Check back for some more myth-busting this month!

In the mean time, if you’re around the hospital, make sure to check out activities organized by our dietetic interns that will be taking place throughout the month.  Details can be found on the Sunnybrook website. 


March 13-15

Get Caught Eating
Your Fruits  & Veggies
March 15
Fibrelicious Food Fiesta
March 20
Fibrelicious Taste Test
March 30
Nutrition Myths Busted: A Talk by
Dr. Joe Schwarcz

Thursday, March 1, 2012


Valentine’s Day has just passed and I am still daydreaming of themed goodies! I cannot help but share photos of my indulgences.  

The cake I can’t take credit for, but the lollipops I can… and they were a huge hit with coworkers!  We can easily substitute some items on ingredients lists to improve the nutrient profile of these and other recipes.  

Instead of…

o   Replace up to half of the fat with unsweetened applesauce
o   Reduce the overall fat (without substitution) by ¼-
o   Replace butter with healthier fats such as nonhydrogenated margarines, olive, canola or soybean oils
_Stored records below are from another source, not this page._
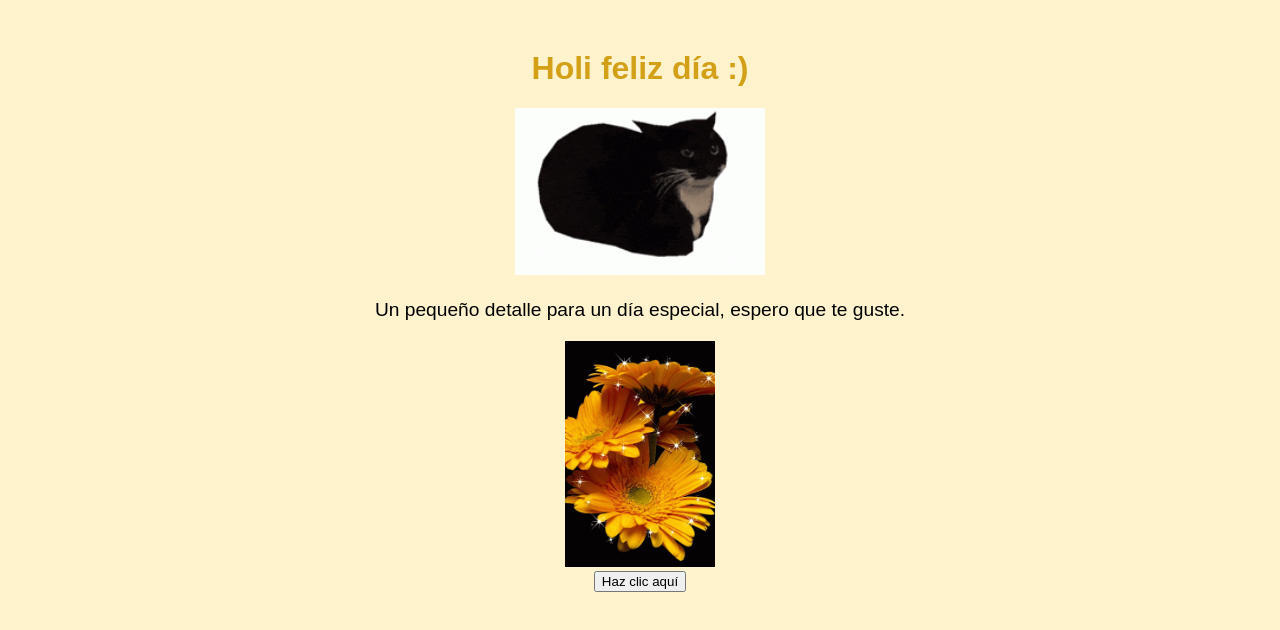
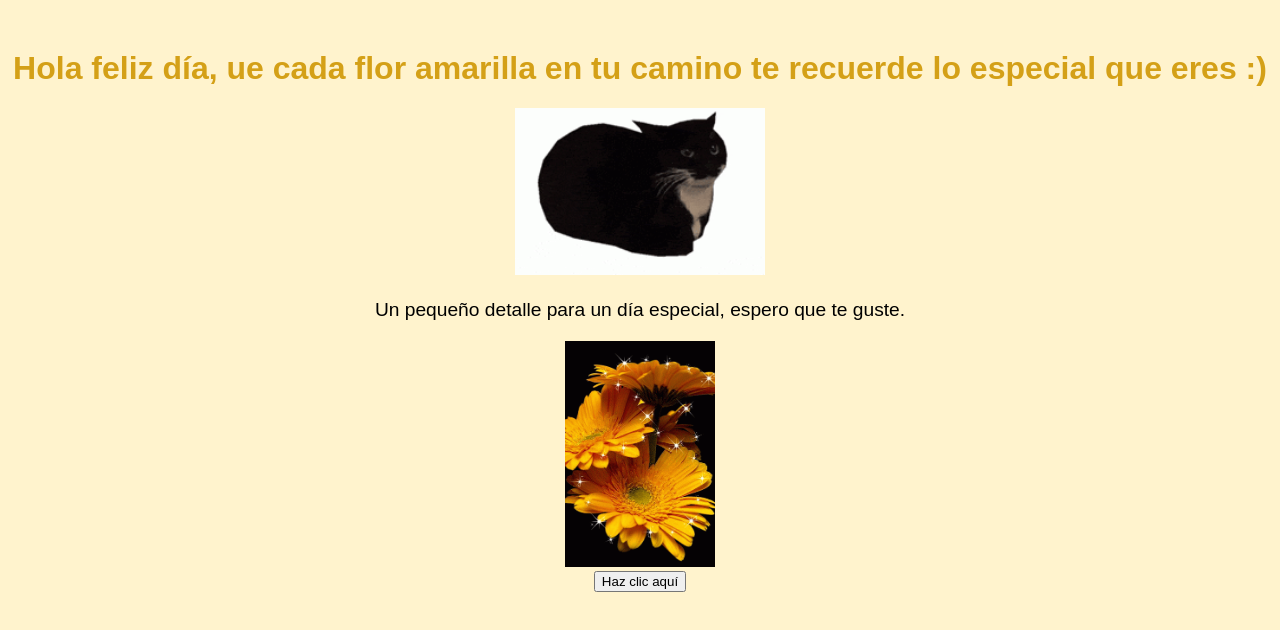
Before and after one commit to elrealcachas69/paginaweb.github, a plain HTML site: page index.html in a window 1280 px wide. Drawn offline with Linux system fonts and the light colour scheme.

Commit message:
Update index.html

```diff
--- a/index.html
+++ b/index.html
@@ -51,7 +51,7 @@
 </head>
 <body>
     <div class="container">
-        <h1>Holi feliz día :)</h1>
+        <h1>Hola feliz día, ue cada flor amarilla en tu camino te recuerde lo especial que eres :) </h1>
         <img src="gatitoinsano.gif" alt="Flores Amarillas" class="flower-img">
         <p class="message">Un pequeño detalle para un día especial, espero que te guste.</p>
         <div class="gif-container">
```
o   Reduce overall sugar by ¼ to
o   Use sweet extracts and spices such as vanilla, almond, cinnamon, nutmeg, ginger
o   Replace sugar with sugar substitutes, such as Splenda® (equivalent conversions)

o   Replace one egg with half a banana mashed with 1/2 teaspoon baking powder  or 2 egg whites

o   Substitute up to half of white flour with whole wheat

Adapted from Dietitians of Canada’s “Recipe ‘Make-over’: How to make your recipes healthier”

Stay tuned for recipes, educational videos (posted on the bottom of the page), and updates on initiatives organized by our dietitians and dietetic interns, such as food demonstrations, Nutrition Month and other activities.


For my first post, I’d like to tell you a little about myself, explain my site ‘theme’ and set the stage for future entries.  I am a Clinical Dietitian here at Sunnybrook and first discovered blogging during my Masters in Nutrition Communications.  I consider myself a communicator, teacher, learner, sister, friend, snowboarder, music lover, dancer, chatterbox and… BLOGGER!!!  :D  I am really excited to get started!  Hopefully I can capture and hold the attention of some of you for at least a few posts! ;) 

Although I am a dietitian, this blog will not solely focus on healthy eating.  Food is a huge part of all of our lives.  At times when eating, we cannot help but indulge in delectable dishes and desserts without a care or concern beyond taste.  On the other hand, we are frequently tempted to analyze and inquire as to the recipe, ingredients and nutrient content.  Often, you can’t have one counterpart without the other- we sometimes need nutritious and delicious! So, it’s the ‘recipe’, or analytical, approach that I’ll try to focus on, but keep in mind that the scrumptious side may occasionally come out too!  

Please note that the intent of this blog is not to provide individual advice, but general food and nutrition ‘tips and tricks’.